The dough is rolled out like pie dough then cut with a blade into wide, irregular fettuccine. Variously called hu mei, line noodles, or knife noodles, these make their way into beef and lamb soups that, like the pig-foot broth at Ippudo, are cloudy, rather than clear. The menu refers to them as “sour soups,” priced at $4.50 for a standard bowl, $5.50 for a bathtub. These come slightly sweetened with miniature red dates called jujubes. Two great choices present themselves: One features chunks of lamb (skin and integuments flapping), the other what is referred to with Appalachian gusto as “lamb innards.” Oxtails, clams, and mixed seafood constitute some of the other choices.
The noodles can also be deployed as bedrock for stews. Beef brisket hu mei ($6) is the most delicious—big, fatty hunks of cow in an agreeable brown gravy. It tastes like something you might eat in the American Midwest, till you dump on the rice vinegar, that is. Another topping emphasizes eggs and that newest of Chinese ingredients, tomatoes. Like something you might find in Beijing, a third over-noodle selection flaunts preserved black beans, ground meat, scallions, and baby bok choi. Even the things that seem vegetarian incorporate meat broths, so herbivores will have to content themselves with a cold-but-delicious appetizer assortment that includes seaweed, peanuts, and compressed bean curd turned into an approximation of chicken breast.
He Nan Flavor bakes the wheaten flatbreads we have learned to love at Xi’an Famous Foods, either plain (50 cents) or stuffed with meat ($2) to create what have come to be known as Chinese hamburgers. Hands down the most festive dish (and biggest feed) on the menu is “spicy big tray chicken” ($12), which is actually served in a wok. Laced with Sichuan peppercorns and cumin, the hearty red braise contains shards of bone-in chicken and slabs of potato, with a hidden flavor vector provided by fermented brown beans that look like limas. Once the solid parts have been consumed, the waitress offers noodles to soak up the wonderful sauce. Alternately, you can perform the same task with flatbreads.
A couple of anomalies on the menu might make you scratch your head. The soup with pork-stuffed fish balls is intended as a sop to Fujianese folks who dash in for a quick bite, while a dish called “sesame chicken” ($4.75) makes you wonder if it’s the same sticky, deep-fried staple served at neighborhood Cantonese restaurants. Speculate no longer: It is and the only thing in the place served over rice. As it happens, the sesame chicken is probably intended for you.

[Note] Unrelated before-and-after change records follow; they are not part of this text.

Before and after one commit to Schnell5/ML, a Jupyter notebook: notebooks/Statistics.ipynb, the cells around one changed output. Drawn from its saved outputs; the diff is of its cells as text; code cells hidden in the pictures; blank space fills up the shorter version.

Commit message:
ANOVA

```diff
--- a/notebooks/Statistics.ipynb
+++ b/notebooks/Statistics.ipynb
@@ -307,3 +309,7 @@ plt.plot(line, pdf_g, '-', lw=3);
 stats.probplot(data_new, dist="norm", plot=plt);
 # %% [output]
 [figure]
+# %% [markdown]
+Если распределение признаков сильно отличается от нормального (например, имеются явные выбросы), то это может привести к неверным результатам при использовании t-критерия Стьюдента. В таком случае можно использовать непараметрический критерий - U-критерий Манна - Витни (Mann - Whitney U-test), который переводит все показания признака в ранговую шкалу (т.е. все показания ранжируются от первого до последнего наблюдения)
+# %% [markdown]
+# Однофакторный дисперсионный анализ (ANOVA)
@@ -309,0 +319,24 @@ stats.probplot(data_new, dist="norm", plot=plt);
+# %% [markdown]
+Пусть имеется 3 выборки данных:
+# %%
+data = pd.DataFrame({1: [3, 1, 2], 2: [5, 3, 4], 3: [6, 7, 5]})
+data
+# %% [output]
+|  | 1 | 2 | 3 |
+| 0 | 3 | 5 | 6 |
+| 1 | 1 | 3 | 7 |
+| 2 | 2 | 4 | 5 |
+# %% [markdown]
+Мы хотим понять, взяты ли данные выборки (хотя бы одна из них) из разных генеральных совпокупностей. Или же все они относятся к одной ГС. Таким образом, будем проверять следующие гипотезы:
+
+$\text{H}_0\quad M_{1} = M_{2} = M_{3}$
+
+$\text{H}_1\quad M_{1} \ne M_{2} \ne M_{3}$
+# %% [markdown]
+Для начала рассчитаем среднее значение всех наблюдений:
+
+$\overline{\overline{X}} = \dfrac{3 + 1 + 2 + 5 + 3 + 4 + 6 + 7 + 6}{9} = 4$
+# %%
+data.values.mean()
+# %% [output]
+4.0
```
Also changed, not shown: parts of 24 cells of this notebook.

For more restaurant coverage, check out our food blog, Fork in the Road, at voicefoodblog.com. Follow us on Twitter @ForkintheRoadVV.